- **RECORDS SUPPLIED**:
▼

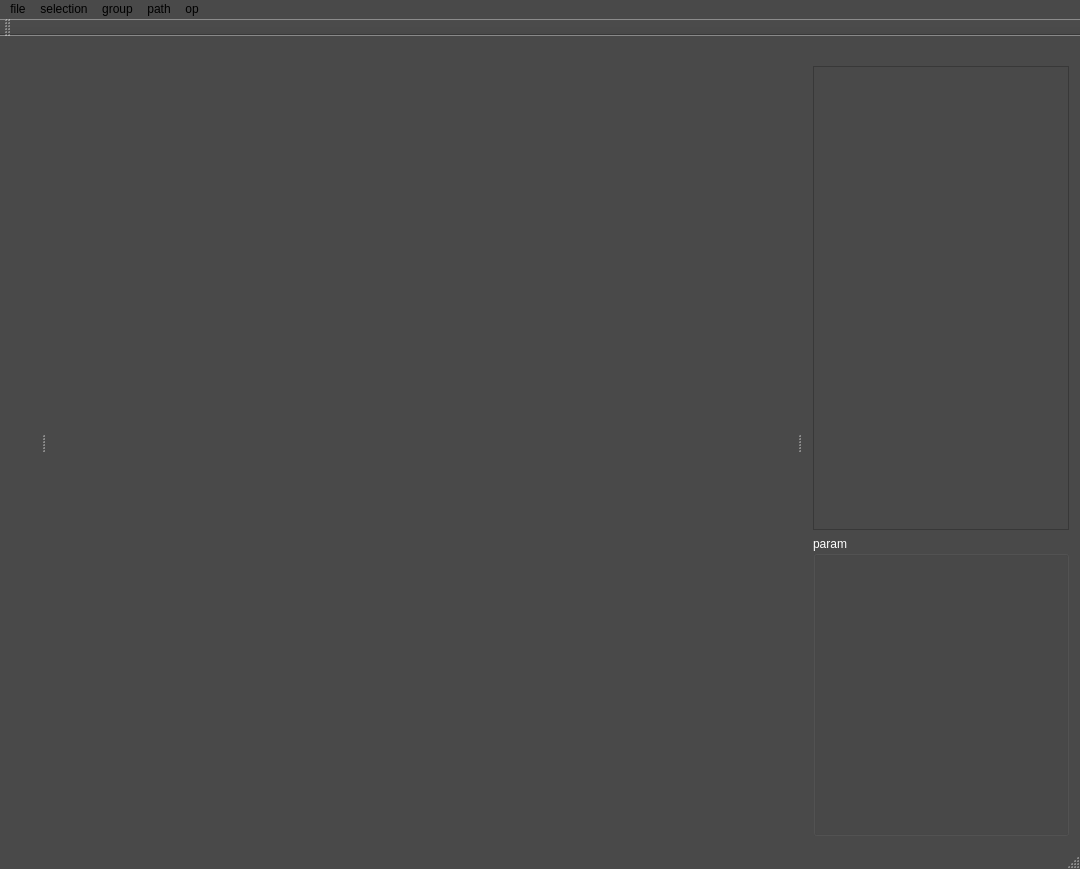
First picture: the form in sewingeditor.ui, repository dolphin-li/SewingEditor, before the edit.
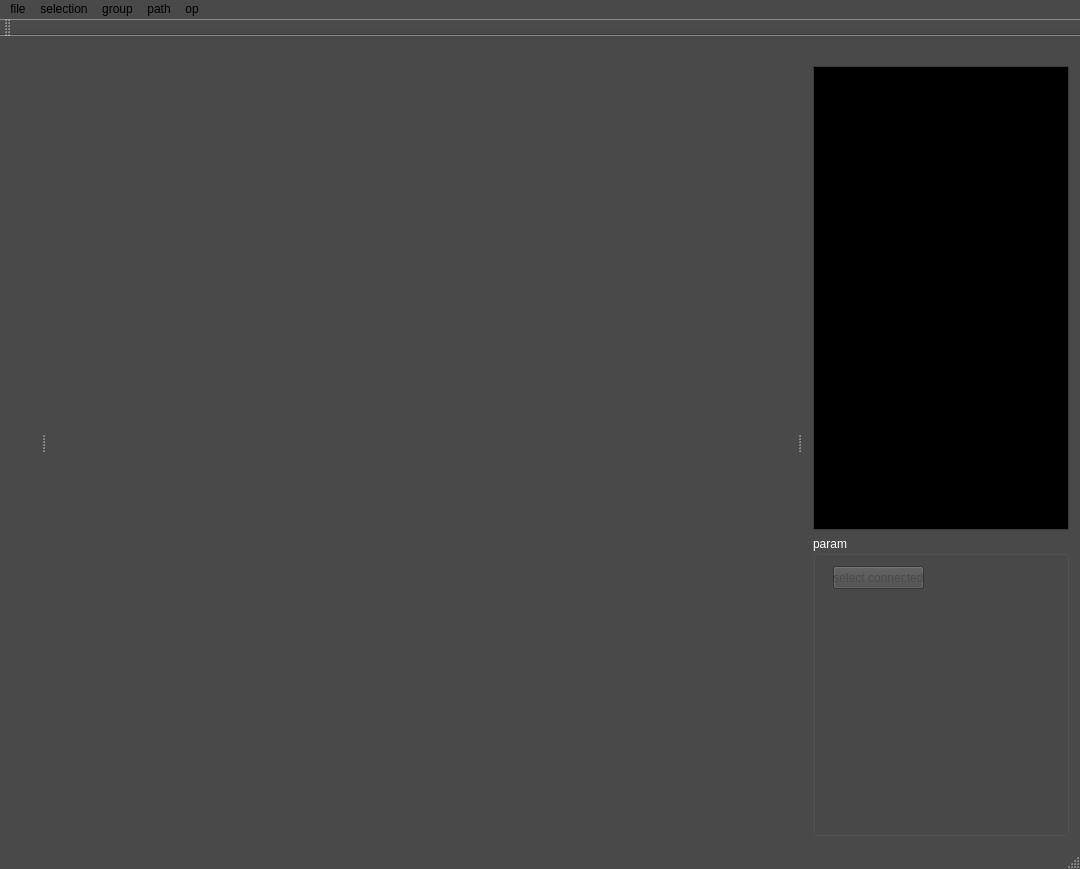
Second picture: the form after the edit. Custom widgets are drawn as their Qt base class.

The edit to the form file:
```diff
--- a/sewingeditor.ui
+++ b/sewingeditor.ui
@@ -875,7 +875,7 @@
      <item row="0" column="0">
       <widget class="QListWidget" name="listHistory">
        <property name="styleSheet">
-        <string notr="true">background-color: rgb(73, 73, 73);</string>
+        <string notr="true"/>
        </property>
       </widget>
      </item>
@@ -890,6 +890,19 @@
        <property name="title">
         <string>param</string>
        </property>
+       <widget class="QPushButton" name="pbSelectConnected">
+        <property name="geometry">
+         <rect>
+          <x>20</x>
+          <y>30</y>
+          <width>91</width>
+          <height>23</height>
+         </rect>
+        </property>
+        <property name="text">
+         <string>select connected</string>
+        </property>
+       </widget>
       </widget>
      </item>
     </layout>
```
Left out of the diff: 69 changed lines with no effect on the pictures.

▲

- **WHAT YOU ARE ASKED TO DO**: Copy every line of the records above that contains "string".

- **SOLUTION**:
-        <string notr="true">background-color: rgb(73, 73, 73);</string>
+        <string notr="true"/>
         <string>param</string>
+         <string>select connected</string>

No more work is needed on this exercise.